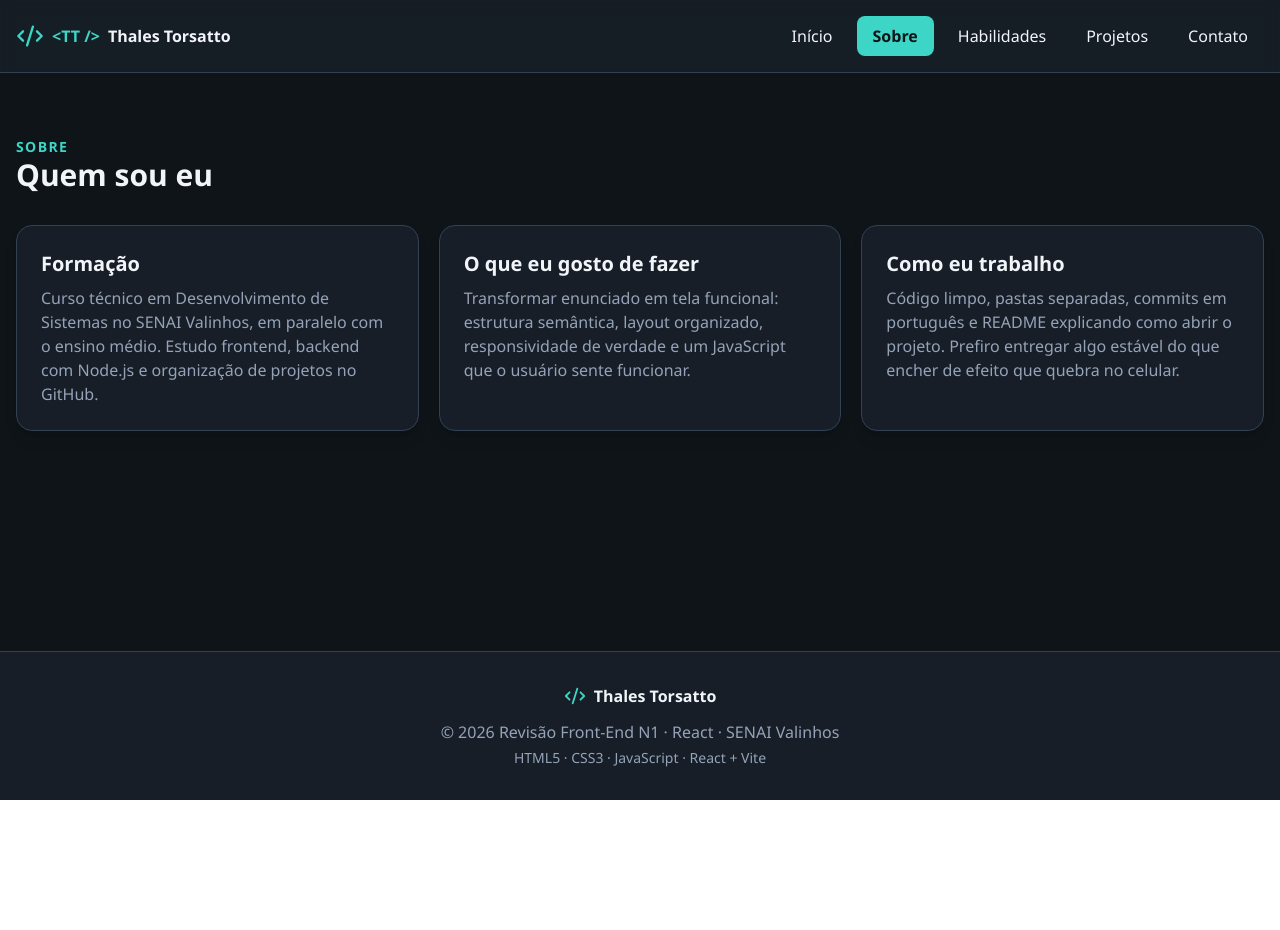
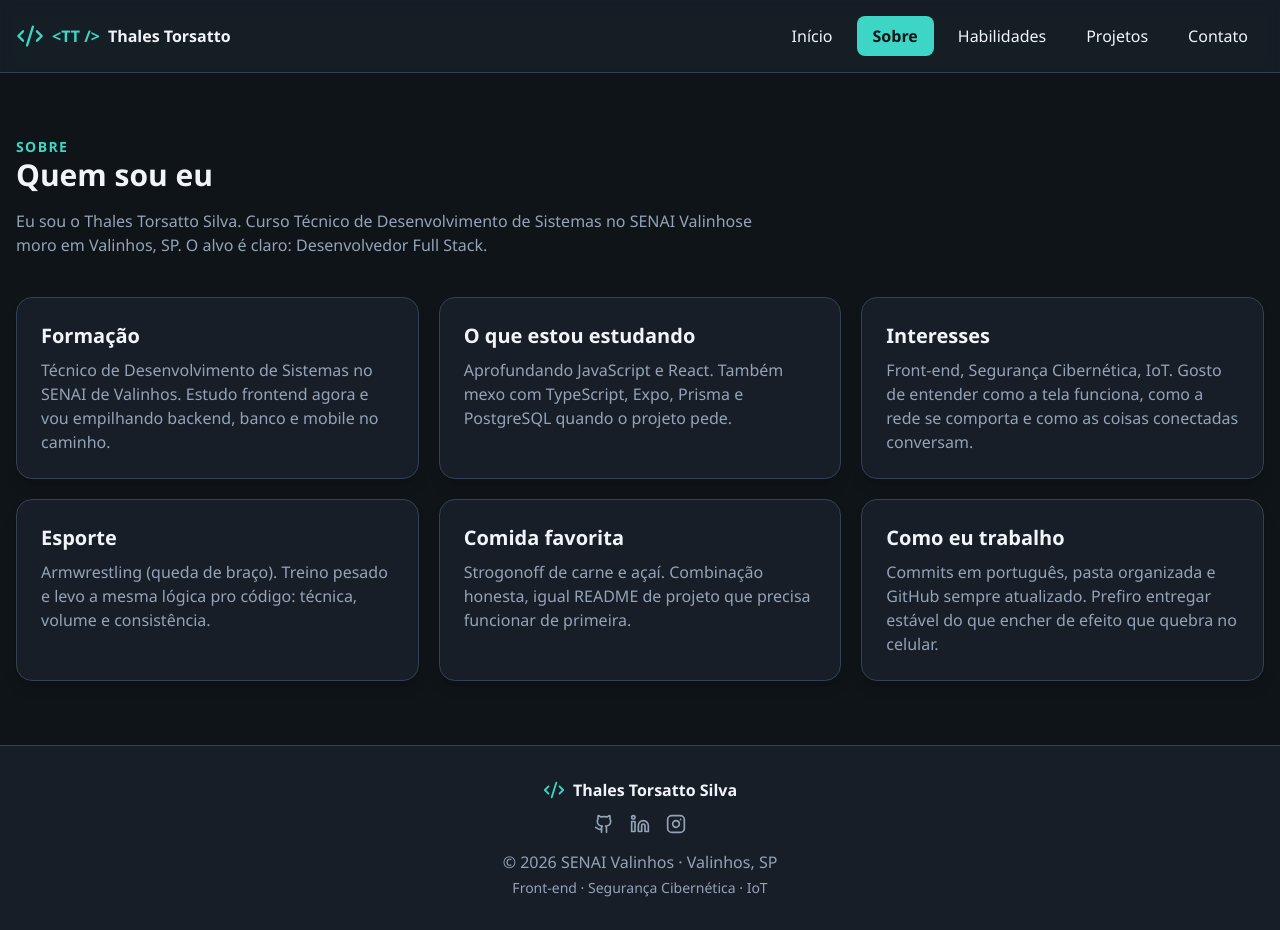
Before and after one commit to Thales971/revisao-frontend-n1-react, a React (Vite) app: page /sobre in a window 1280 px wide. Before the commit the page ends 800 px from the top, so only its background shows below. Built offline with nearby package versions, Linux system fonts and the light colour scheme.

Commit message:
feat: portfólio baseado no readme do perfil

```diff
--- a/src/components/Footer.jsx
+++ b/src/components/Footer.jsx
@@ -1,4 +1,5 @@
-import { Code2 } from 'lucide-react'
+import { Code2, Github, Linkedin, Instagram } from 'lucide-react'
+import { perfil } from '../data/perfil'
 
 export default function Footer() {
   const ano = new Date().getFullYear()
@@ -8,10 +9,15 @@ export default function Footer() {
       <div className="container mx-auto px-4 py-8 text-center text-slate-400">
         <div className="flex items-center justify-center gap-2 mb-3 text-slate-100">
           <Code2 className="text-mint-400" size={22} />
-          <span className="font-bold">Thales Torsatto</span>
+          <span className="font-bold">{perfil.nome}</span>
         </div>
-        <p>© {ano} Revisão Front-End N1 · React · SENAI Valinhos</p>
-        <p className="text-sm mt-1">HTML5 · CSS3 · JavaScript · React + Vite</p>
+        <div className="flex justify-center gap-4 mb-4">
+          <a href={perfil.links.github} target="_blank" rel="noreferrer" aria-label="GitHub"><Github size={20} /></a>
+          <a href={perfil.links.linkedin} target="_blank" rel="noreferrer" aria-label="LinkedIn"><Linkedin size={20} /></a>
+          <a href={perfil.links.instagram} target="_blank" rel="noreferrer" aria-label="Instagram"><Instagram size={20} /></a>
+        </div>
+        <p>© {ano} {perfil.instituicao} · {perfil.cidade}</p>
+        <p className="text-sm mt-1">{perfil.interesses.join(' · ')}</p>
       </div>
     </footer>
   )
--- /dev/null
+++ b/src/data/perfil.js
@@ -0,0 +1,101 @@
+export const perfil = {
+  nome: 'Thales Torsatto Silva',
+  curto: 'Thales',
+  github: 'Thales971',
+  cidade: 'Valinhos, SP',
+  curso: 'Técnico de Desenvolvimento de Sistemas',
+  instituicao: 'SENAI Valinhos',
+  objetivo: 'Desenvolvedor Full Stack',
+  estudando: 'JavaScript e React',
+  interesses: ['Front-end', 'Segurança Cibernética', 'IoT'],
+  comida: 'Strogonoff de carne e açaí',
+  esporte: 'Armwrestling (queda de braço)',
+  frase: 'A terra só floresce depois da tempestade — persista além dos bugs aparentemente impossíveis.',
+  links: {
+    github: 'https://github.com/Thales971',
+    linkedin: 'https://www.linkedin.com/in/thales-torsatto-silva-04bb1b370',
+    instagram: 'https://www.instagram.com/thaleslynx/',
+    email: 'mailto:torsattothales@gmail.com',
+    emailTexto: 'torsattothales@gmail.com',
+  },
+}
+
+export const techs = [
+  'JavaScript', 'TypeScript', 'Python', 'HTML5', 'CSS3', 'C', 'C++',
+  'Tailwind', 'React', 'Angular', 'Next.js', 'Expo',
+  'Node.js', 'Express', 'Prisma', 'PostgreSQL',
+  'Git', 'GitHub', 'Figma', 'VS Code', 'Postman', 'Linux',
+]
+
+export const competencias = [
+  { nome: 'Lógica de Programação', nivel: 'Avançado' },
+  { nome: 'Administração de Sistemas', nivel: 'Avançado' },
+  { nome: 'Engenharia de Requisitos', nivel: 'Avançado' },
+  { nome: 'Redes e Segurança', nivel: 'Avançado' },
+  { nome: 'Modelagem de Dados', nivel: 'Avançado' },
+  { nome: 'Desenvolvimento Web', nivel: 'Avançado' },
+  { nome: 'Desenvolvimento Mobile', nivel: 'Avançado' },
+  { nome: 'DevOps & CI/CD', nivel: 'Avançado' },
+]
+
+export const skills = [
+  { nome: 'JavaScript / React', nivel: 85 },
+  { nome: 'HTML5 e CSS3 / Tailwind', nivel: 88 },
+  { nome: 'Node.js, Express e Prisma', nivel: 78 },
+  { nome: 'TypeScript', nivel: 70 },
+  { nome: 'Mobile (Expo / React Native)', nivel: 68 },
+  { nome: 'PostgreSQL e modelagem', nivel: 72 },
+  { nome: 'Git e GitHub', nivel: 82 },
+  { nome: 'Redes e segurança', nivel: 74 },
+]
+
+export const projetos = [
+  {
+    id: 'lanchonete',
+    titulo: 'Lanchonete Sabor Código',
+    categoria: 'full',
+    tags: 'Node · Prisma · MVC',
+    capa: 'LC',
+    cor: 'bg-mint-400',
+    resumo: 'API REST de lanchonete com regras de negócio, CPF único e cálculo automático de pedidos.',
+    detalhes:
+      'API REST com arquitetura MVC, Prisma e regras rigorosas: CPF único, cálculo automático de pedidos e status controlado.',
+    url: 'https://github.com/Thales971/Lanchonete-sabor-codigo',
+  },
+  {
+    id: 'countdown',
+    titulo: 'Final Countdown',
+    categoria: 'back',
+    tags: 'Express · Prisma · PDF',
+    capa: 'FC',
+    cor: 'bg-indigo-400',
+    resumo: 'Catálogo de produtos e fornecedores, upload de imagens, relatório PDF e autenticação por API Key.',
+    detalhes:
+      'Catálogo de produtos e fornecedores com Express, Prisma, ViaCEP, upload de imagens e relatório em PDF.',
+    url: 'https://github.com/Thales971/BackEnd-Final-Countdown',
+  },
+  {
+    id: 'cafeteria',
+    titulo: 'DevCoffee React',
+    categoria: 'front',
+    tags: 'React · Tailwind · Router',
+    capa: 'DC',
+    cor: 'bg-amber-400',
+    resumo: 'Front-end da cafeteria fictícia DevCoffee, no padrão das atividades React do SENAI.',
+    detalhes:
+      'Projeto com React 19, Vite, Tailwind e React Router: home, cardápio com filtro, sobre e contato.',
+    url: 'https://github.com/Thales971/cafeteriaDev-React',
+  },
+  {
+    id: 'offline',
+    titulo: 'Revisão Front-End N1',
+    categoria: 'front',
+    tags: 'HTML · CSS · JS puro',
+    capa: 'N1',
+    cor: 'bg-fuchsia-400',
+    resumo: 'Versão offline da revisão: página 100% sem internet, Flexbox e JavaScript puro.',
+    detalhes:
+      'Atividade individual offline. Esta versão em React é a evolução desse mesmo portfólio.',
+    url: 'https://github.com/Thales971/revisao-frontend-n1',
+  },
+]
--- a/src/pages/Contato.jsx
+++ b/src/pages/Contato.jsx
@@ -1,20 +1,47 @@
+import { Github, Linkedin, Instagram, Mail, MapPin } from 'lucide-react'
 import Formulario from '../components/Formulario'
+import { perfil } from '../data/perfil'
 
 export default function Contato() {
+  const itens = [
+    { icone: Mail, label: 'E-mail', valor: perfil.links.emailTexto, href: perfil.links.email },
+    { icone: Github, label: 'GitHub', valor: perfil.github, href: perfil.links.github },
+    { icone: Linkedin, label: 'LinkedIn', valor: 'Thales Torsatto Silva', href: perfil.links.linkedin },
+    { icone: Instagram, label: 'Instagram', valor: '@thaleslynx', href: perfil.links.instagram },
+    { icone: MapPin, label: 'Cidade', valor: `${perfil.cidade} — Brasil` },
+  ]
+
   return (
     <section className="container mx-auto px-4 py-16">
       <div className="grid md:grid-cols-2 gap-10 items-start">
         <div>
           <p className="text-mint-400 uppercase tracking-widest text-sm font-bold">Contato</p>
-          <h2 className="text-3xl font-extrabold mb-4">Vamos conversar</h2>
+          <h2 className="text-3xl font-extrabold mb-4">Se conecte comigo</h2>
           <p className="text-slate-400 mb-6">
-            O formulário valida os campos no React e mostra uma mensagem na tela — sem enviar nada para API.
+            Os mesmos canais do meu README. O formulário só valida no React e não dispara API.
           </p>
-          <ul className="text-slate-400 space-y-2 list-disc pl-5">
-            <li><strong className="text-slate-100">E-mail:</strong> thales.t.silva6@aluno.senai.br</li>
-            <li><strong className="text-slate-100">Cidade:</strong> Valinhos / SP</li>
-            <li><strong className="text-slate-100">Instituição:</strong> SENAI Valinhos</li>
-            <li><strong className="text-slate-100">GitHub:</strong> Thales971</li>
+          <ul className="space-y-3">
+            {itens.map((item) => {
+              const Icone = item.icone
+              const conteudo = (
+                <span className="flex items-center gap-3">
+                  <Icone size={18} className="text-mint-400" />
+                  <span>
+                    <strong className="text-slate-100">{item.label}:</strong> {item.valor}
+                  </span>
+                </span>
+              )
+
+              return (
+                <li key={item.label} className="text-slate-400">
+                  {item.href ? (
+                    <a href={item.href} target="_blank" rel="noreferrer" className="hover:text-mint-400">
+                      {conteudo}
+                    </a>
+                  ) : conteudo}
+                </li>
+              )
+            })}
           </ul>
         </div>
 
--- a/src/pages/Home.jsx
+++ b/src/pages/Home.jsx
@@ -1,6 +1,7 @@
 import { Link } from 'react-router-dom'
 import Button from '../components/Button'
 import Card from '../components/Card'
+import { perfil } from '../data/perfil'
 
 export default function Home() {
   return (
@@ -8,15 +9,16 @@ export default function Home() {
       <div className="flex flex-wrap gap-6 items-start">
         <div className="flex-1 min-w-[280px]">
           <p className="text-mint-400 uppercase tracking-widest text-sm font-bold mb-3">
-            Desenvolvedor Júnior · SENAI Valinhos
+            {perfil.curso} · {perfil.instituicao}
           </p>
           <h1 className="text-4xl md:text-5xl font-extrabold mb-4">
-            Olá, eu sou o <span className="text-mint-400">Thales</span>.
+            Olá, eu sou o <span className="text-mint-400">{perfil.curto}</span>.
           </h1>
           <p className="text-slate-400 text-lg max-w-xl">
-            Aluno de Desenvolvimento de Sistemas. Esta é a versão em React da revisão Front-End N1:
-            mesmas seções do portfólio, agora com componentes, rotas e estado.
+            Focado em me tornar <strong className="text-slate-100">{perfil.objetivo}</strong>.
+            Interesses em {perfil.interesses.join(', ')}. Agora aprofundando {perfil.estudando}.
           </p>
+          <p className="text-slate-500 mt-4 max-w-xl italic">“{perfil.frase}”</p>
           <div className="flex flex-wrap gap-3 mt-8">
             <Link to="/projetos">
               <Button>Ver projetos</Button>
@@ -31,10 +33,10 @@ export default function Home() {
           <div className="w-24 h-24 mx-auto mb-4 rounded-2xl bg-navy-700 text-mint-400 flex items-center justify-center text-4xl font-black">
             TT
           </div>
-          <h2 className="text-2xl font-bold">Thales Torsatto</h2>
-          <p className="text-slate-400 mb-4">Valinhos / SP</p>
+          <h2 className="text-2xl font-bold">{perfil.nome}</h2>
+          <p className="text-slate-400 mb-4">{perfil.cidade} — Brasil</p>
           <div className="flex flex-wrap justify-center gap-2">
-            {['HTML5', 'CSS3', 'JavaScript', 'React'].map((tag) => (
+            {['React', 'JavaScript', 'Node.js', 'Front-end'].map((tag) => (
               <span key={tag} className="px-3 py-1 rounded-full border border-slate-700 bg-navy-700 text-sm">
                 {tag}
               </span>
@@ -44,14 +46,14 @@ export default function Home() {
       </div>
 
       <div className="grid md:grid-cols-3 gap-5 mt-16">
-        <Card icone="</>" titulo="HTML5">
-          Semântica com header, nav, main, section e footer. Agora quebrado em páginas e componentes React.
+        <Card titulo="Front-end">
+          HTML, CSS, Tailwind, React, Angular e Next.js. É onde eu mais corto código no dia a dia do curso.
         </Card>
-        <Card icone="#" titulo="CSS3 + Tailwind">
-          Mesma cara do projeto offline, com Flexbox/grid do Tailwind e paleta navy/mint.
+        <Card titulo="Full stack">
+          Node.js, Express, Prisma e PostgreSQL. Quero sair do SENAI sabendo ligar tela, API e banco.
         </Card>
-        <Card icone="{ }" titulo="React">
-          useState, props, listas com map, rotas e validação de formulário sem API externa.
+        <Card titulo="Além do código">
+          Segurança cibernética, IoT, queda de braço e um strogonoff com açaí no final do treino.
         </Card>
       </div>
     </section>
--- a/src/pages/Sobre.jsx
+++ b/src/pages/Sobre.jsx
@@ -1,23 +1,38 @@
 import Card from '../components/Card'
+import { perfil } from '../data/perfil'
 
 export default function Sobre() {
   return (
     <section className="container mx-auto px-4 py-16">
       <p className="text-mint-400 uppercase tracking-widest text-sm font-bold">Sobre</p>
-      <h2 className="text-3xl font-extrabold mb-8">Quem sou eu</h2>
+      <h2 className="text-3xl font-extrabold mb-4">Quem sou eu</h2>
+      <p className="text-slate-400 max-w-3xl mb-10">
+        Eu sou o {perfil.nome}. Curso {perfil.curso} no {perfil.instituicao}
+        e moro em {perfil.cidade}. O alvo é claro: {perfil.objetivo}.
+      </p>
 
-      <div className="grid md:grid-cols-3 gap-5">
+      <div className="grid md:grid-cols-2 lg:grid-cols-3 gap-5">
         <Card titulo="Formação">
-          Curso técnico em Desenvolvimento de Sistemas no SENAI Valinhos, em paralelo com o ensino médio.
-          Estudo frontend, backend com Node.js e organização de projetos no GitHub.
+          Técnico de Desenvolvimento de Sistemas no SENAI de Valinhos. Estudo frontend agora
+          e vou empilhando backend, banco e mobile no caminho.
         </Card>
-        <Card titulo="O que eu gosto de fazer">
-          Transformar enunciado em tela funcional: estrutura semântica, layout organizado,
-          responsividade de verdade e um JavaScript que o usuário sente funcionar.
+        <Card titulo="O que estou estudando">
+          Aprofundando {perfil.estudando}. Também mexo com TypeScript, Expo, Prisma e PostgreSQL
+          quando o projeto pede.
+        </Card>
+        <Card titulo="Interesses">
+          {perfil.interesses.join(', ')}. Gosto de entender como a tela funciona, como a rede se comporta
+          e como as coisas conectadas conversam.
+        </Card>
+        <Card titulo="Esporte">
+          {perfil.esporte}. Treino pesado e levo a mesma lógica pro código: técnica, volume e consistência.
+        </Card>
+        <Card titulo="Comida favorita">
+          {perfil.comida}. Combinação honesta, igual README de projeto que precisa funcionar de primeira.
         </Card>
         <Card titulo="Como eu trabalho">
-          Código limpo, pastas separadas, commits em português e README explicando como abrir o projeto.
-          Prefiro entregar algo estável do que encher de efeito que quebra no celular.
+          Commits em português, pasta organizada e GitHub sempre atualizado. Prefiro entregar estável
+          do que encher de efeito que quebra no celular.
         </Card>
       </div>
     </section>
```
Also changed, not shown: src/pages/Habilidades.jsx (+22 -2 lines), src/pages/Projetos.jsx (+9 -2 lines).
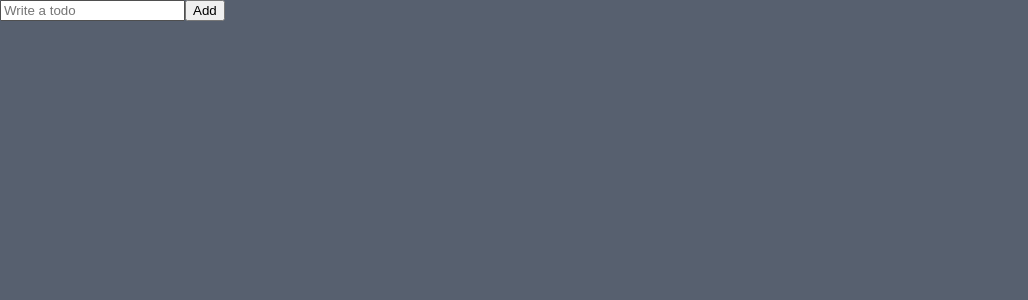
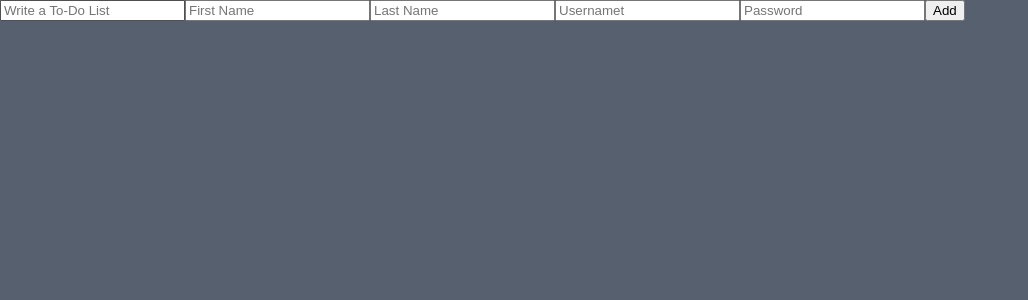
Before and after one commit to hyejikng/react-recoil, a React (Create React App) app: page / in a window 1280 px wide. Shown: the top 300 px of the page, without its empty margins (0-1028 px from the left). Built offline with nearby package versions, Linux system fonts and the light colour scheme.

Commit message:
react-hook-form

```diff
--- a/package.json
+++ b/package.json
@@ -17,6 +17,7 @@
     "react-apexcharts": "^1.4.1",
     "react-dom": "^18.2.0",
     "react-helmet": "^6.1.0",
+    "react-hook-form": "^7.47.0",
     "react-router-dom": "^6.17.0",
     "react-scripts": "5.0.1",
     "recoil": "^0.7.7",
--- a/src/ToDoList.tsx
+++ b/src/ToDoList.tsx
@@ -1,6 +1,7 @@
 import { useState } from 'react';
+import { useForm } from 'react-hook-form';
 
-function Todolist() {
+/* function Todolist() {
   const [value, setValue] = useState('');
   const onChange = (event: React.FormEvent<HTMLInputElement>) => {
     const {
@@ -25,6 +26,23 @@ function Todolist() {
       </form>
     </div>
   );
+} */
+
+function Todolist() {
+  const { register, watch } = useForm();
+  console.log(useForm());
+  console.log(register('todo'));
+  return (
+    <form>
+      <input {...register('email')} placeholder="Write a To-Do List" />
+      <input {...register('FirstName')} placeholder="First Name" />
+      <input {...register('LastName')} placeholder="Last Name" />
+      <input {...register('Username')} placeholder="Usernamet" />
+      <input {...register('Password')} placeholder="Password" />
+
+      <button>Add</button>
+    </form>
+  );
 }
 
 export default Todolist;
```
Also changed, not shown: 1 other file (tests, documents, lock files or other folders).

AIM OF THE EXERCISE: Only a number is expected in response: how many lines of the records above include the word "Avançado".

RESPONSE: 8